What to work on: Report each line of the entries that includes "signup" by copying it.

++++++

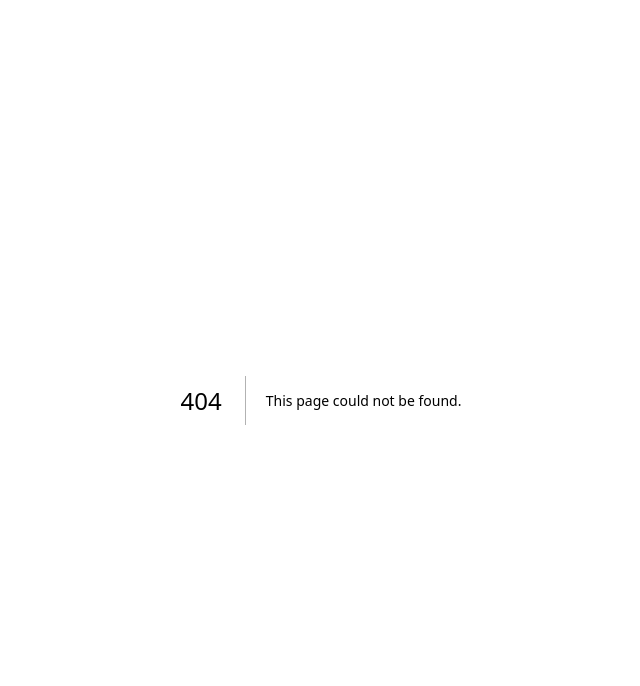
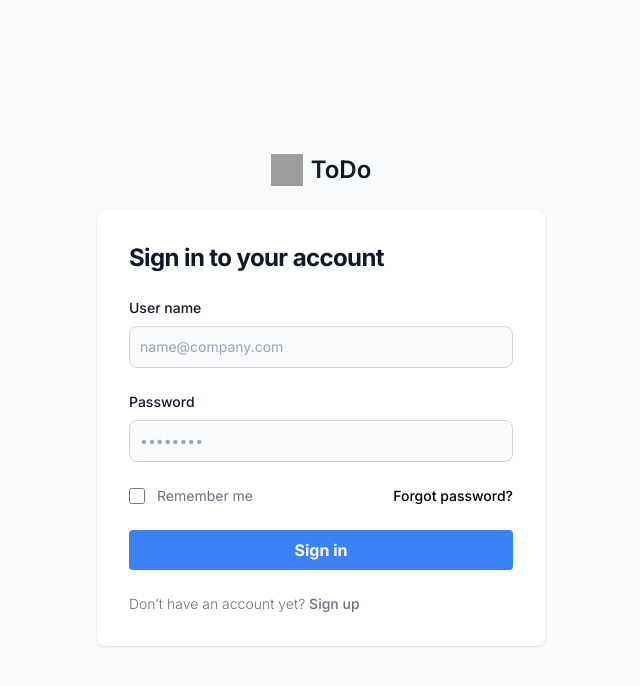
Before and after one commit to falconwoods/rp-todo-web, a Next.js app: page /user/signin in a window 1280 px wide. Before the commit this address had no page. Shown: the top 686 px of the page, without its empty margins (319-959 px from the left). Built offline with nearby package versions, Linux system fonts and the light colour scheme; grey boxes are pictures that could not be loaded.

Commit message:
signin signup page

```diff
--- a/src/app/layout.tsx
+++ b/src/app/layout.tsx
@@ -1,3 +1,5 @@
+// 'use client'
+
 import './globals.css'
 import { Inter } from 'next/font/google'
 
--- /dev/null
+++ b/src/app/tasks/important/page.tsx
@@ -0,0 +1,5 @@
+export default function Home() {
+    return (
+        <div>important</div>
+    )
+}
--- a/src/app/tasks/layout.tsx
+++ b/src/app/tasks/layout.tsx
@@ -1,4 +1,4 @@
-
+import TopBar from '../../components/top-bar';
 
 export default function TasksLayout({
     children,
@@ -6,7 +6,8 @@
     children: React.ReactNode
   }) {
     return (
-      <div>
+      <div className='bg-gray-100 h-screen'>
+        <TopBar/>
         <div>Left Side Bar</div>
         <div>List View</div>
         <div>Task View</div>
--- /dev/null
+++ b/src/app/user/signin/page.tsx
@@ -0,0 +1,51 @@
+export default function TasksLayout({
+    children,
+}: {
+    children: React.ReactNode
+}) {
+    return (
+        <section className="bg-gray-50 dark:bg-gray-900">
+            <div className="flex flex-col items-center justify-center px-6 py-8 mx-auto md:h-screen lg:py-0">
+                <a href="#" className="flex items-center mb-6 text-2xl font-semibold text-gray-900 dark:text-white">
+                    <img className="w-8 h-8 mr-2" src="https://res-1.cdn.office.net/todo/982104_2.95.3/touch-icon-180x180.png" alt="logo" />
+                    ToDo
+                </a>
+                <div className="w-full bg-white rounded-lg shadow dark:border md:mt-0 sm:max-w-md xl:p-0 dark:bg-gray-800 dark:border-gray-700">
+                    <div className="p-6 space-y-4 md:space-y-6 sm:p-8">
+                        <h1 className="text-xl font-bold leading-tight tracking-tight text-gray-900 md:text-2xl dark:text-white">
+                            Sign in to your account
+                        </h1>
+                        <form className="space-y-4 md:space-y-6" action="#">
+                            <div>
+                                <label htmlFor="username" className="block mb-2 text-sm font-medium text-gray-900 dark:text-white">User name</label>
+                                <input type="text" name="username" id="username" className="bg-gray-50 border border-gray-300 text-gray-900 sm:text-sm rounded-lg focus:ring-primary-600 focus:border-primary-600 block w-full p-2.5 dark:bg-gray-700 dark:border-gray-600 dark:placeholder-gray-400 dark:text-white dark:focus:ring-blue-500 dark:focus:border-blue-500" placeholder="name@company.com" required={true} />
+                            </div>
+                            <div>
+                                <label htmlFor="password" className="block mb-2 text-sm font-medium text-gray-900 dark:text-white">Password</label>
+                                <input type="password" name="password" id="password" placeholder="••••••••" className="bg-gray-50 border border-gray-300 text-gray-900 sm:text-sm rounded-lg focus:ring-primary-600 focus:border-primary-600 block w-full p-2.5 dark:bg-gray-700 dark:border-gray-600 dark:placeholder-gray-400 dark:text-white dark:focus:ring-blue-500 dark:focus:border-blue-500" required={true} />
+                            </div>
+                            <div className="flex items-center justify-between">
+                                <div className="flex items-start">
+                                    <div className="flex items-center h-5">
+                                        <input id="remember" aria-describedby="remember" type="checkbox" className="w-4 h-4 border border-gray-300 rounded bg-gray-50 focus:ring-3 focus:ring-primary-300 dark:bg-gray-700 dark:border-gray-600 dark:focus:ring-primary-600 dark:ring-offset-gray-800" required={true} />
+                                    </div>
+                                    <div className="ml-3 text-sm">
+                                        <label htmlFor="remember" className="text-gray-500 dark:text-gray-300">Remember me</label>
+                                    </div>
+                                </div>
+                                <a href="#" className="text-sm font-medium text-primary-600 hover:underline dark:text-primary-500">Forgot password?</a>
+                            </div>
+                            <button type="submit" className="w-full bg-blue-500 hover:bg-blue-700 text-white font-bold py-2 px-4 rounded">
+                                Sign in
+                            </button>
+                            <p className="text-sm font-light text-gray-500 dark:text-gray-400">
+                                Don’t have an account yet? <a href="/user/signup" className="font-medium text-primary-600 hover:underline dark:text-primary-500">Sign up</a>
+                            </p>
+                        </form>
+
+                    </div>
+                </div>
+            </div>
+        </section>
+    )
+}
--- /dev/null
+++ b/src/app/user/signup/page.tsx
@@ -0,0 +1,51 @@
+export default function TasksLayout({
+    children,
+}: {
+    children: React.ReactNode
+}) {
+    return (
+        <section className="bg-gray-50 dark:bg-gray-900">
+            <div className="flex flex-col items-center justify-center px-6 py-8 mx-auto md:h-screen lg:py-0">
+                <a href="#" className="flex items-center mb-6 text-2xl font-semibold text-gray-900 dark:text-white">
+                    <img className="w-8 h-8 mr-2" src="https://res-1.cdn.office.net/todo/982104_2.95.3/touch-icon-180x180.png" alt="logo" />
+                    ToDo
+                </a>
+                <div className="w-full bg-white rounded-lg shadow dark:border md:mt-0 sm:max-w-md xl:p-0 dark:bg-gray-800 dark:border-gray-700">
+                    <div className="p-6 space-y-4 md:space-y-6 sm:p-8">
+                        <h1 className="text-xl font-bold leading-tight tracking-tight text-gray-900 md:text-2xl dark:text-white">
+                            Sign in to your account
+                        </h1>
+                        <form className="space-y-4 md:space-y-6" action="#">
+                            <div>
+                                <label htmlFor="username" className="block mb-2 text-sm font-medium text-gray-900 dark:text-white">User name</label>
+                                <input type="text" name="username" id="username" className="bg-gray-50 border border-gray-300 text-gray-900 sm:text-sm rounded-lg focus:ring-primary-600 focus:border-primary-600 block w-full p-2.5 dark:bg-gray-700 dark:border-gray-600 dark:placeholder-gray-400 dark:text-white dark:focus:ring-blue-500 dark:focus:border-blue-500" placeholder="name@company.com" required={true} />
+                            </div>
+                            <div>
+                                <label htmlFor="password" className="block mb-2 text-sm font-medium text-gray-900 dark:text-white">Password</label>
+                                <input type="password" name="password" id="password" placeholder="••••••••" className="bg-gray-50 border border-gray-300 text-gray-900 sm:text-sm rounded-lg focus:ring-primary-600 focus:border-primary-600 block w-full p-2.5 dark:bg-gray-700 dark:border-gray-600 dark:placeholder-gray-400 dark:text-white dark:focus:ring-blue-500 dark:focus:border-blue-500" required={true} />
+                            </div>
+                            <div className="flex items-center justify-between">
+                                <div className="flex items-start">
+                                    <div className="flex items-center h-5">
+                                        <input id="remember" aria-describedby="remember" type="checkbox" className="w-4 h-4 border border-gray-300 rounded bg-gray-50 focus:ring-3 focus:ring-primary-300 dark:bg-gray-700 dark:border-gray-600 dark:focus:ring-primary-600 dark:ring-offset-gray-800" required={true} />
+                                    </div>
+                                    <div className="ml-3 text-sm">
+                                        <label htmlFor="remember" className="text-gray-500 dark:text-gray-300">Remember me</label>
+                                    </div>
+                                </div>
+                                <a href="#" className="text-sm font-medium text-primary-600 hover:underline dark:text-primary-500">Forgot password?</a>
+                            </div>
+                            <button type="submit" className="w-full bg-blue-500 hover:bg-blue-700 text-white font-bold py-2 px-4 rounded">
+                                Sign up
+                            </button>
+                            <p className="text-sm font-light text-gray-500 dark:text-gray-400">
+                                Already have an account? <a href="/user/signin" className="font-medium text-primary-600 hover:underline dark:text-primary-500">Sign in</a>
+                            </p>
+                        </form>
+
+                    </div>
+                </div>
+            </div>
+        </section>
+    )
+}
--- /dev/null
+++ b/src/components/top-bar.tsx
@@ -0,0 +1,23 @@
+import React from 'react';
+
+const TopBar: React.FC = () => {
+  return (
+    <header className="bg-blue-600 py-4">
+      <div className="mx-auto px-4 w-full">
+        <nav className="flex items-center justify-between">
+          <div className="text-white font-bold">To Do</div>
+          <ul className="flex space-x-4">
+            <li>
+              <a href="#" className="text-white">Login</a>
+            </li>
+            <li>
+              <a href="#" className="text-white">Logout</a>
+            </li>
+          </ul>
+        </nav>
+      </div>
+    </header>
+  );
+};
+
+export default TopBar;
```
Also changed, not shown: src/app/tasks/important.ts (deleted), src/app/user/login.ts (deleted), src/app/user/signup.ts (deleted).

++++++

Written reply:
signin signup page
+                                Don’t have an account yet? <a href="/user/signup" className="font-medium text-primary-600 hover:underline dark:text-primary-500">Sign up</a>
+++ b/src/app/user/signup/page.tsx
Also changed, not shown: src/app/tasks/important.ts (deleted), src/app/user/login.ts (deleted), src/app/user/signup.ts (deleted).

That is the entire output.